- _Records from a data source_
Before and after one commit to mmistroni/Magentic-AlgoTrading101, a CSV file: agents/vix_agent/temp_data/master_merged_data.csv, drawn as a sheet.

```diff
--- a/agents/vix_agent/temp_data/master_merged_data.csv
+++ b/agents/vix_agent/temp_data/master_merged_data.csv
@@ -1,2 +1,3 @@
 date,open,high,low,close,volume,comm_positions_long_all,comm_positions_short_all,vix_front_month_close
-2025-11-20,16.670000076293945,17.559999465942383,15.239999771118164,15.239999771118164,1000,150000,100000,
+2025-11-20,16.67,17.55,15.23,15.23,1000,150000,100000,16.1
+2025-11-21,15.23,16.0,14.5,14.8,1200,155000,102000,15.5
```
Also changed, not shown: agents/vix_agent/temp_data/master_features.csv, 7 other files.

---

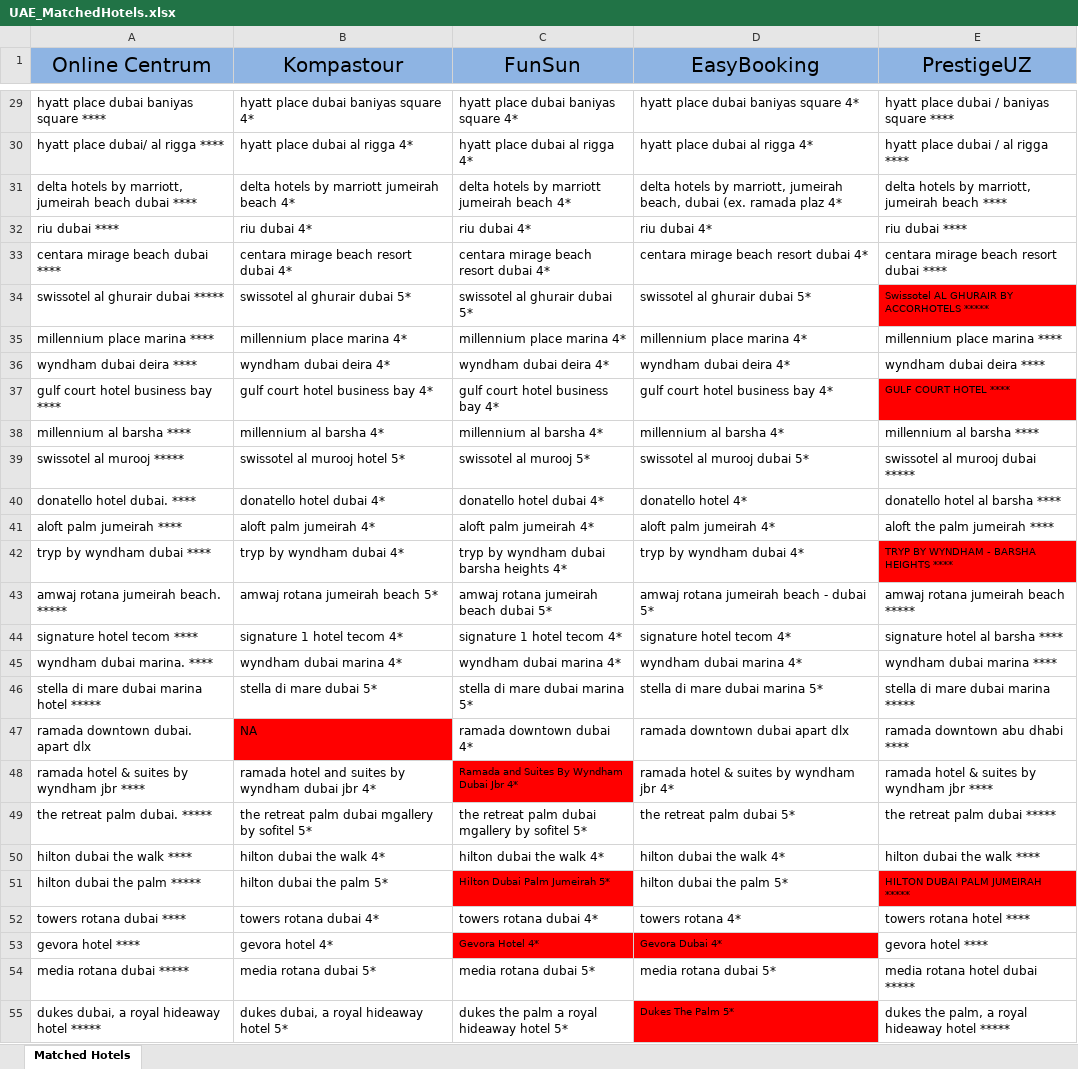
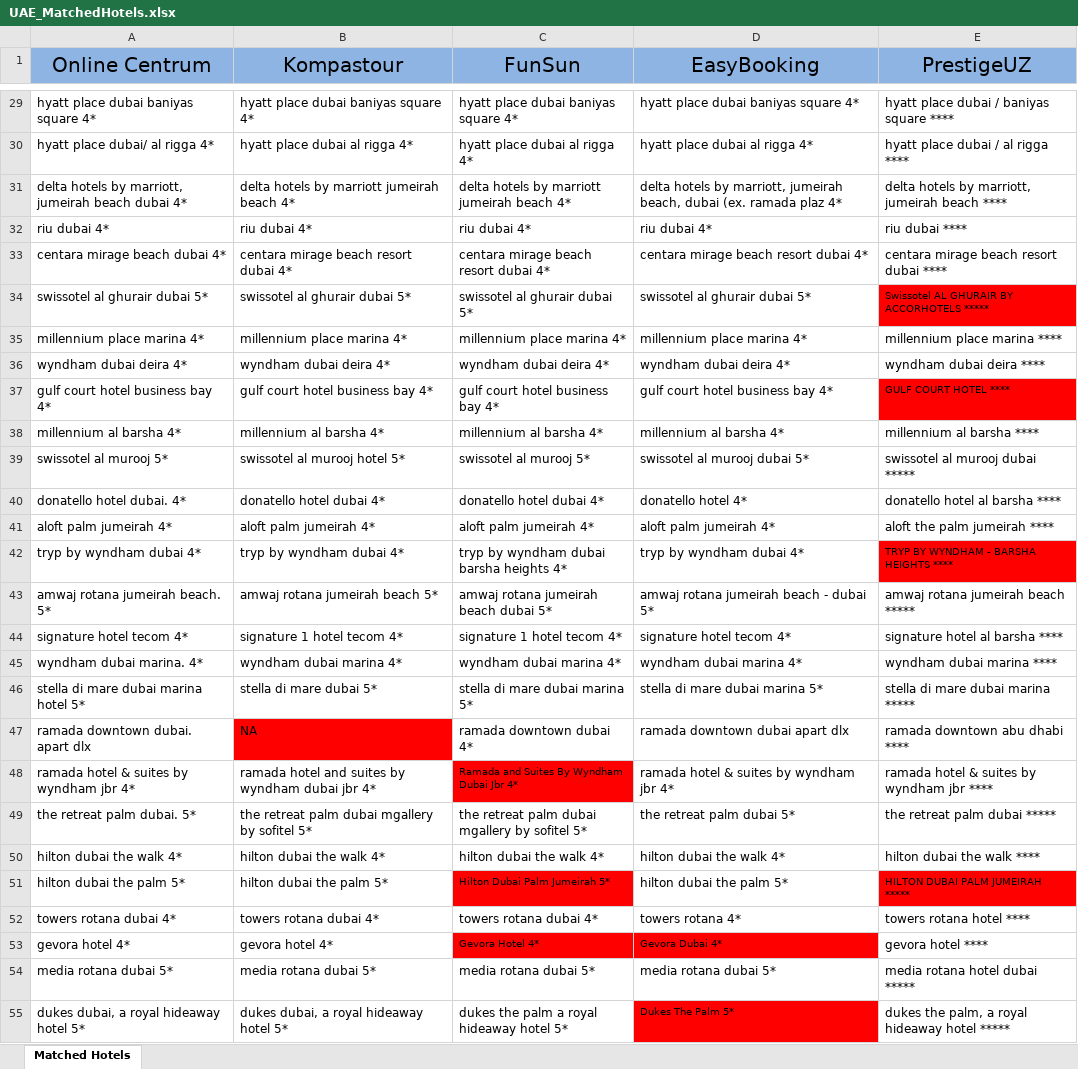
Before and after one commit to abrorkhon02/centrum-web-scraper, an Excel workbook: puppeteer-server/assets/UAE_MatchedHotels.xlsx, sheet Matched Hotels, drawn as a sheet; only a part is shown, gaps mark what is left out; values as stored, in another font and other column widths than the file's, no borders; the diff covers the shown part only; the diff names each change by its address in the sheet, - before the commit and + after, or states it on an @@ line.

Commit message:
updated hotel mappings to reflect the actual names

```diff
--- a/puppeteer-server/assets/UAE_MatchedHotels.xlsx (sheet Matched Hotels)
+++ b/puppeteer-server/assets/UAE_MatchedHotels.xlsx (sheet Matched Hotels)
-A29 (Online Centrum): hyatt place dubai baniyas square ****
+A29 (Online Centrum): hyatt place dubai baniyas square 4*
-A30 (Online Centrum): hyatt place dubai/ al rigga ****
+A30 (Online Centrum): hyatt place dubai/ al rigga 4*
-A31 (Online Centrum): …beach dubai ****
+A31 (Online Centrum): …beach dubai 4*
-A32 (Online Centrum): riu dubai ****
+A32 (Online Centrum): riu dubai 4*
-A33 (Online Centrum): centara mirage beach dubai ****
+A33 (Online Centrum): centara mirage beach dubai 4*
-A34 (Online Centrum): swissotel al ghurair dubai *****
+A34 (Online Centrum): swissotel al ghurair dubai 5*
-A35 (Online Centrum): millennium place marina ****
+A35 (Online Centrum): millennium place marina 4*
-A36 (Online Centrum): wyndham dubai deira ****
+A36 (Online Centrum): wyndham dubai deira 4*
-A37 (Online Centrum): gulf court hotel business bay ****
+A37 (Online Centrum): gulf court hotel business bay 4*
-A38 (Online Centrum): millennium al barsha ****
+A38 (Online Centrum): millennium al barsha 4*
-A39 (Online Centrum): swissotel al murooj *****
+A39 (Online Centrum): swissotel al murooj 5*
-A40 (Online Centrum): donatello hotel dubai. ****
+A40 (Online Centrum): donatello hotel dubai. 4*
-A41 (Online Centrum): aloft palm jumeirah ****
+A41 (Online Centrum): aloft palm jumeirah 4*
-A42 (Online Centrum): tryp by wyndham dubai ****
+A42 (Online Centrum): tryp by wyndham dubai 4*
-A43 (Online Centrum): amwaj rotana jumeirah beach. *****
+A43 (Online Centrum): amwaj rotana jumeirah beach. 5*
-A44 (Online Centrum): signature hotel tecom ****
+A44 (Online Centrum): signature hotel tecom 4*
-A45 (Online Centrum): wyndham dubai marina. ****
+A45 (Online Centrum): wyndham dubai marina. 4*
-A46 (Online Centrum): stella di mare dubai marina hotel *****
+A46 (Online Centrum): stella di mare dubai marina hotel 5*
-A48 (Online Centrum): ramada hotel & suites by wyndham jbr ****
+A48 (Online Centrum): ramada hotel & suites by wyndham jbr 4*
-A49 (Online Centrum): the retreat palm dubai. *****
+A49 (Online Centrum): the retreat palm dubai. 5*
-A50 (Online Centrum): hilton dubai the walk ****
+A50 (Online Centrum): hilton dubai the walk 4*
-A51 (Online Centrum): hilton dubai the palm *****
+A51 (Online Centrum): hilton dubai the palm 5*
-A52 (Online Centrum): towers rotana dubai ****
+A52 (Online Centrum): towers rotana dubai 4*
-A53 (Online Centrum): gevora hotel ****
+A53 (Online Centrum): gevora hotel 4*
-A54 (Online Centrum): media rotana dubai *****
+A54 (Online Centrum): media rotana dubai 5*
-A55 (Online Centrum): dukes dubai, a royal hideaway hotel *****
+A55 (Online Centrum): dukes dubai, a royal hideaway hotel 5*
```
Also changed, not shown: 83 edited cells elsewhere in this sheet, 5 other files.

- _What you should do_
Write out exactly the lines above between the line with "as a sheet." and the line with "7 other files.", inclusive, and nothing beyond them.

- _Reply_
Before and after one commit to mmistroni/Magentic-AlgoTrading101, a CSV file: agents/vix_agent/temp_data/master_merged_data.csv, drawn as a sheet.

```diff
--- a/agents/vix_agent/temp_data/master_merged_data.csv
+++ b/agents/vix_agent/temp_data/master_merged_data.csv
@@ -1,2 +1,3 @@
 date,open,high,low,close,volume,comm_positions_long_all,comm_positions_short_all,vix_front_month_close
-2025-11-20,16.670000076293945,17.559999465942383,15.239999771118164,15.239999771118164,1000,150000,100000,
+2025-11-20,16.67,17.55,15.23,15.23,1000,150000,100000,16.1
+2025-11-21,15.23,16.0,14.5,14.8,1200,155000,102000,15.5
```
Also changed, not shown: agents/vix_agent/temp_data/master_features.csv, 7 other files.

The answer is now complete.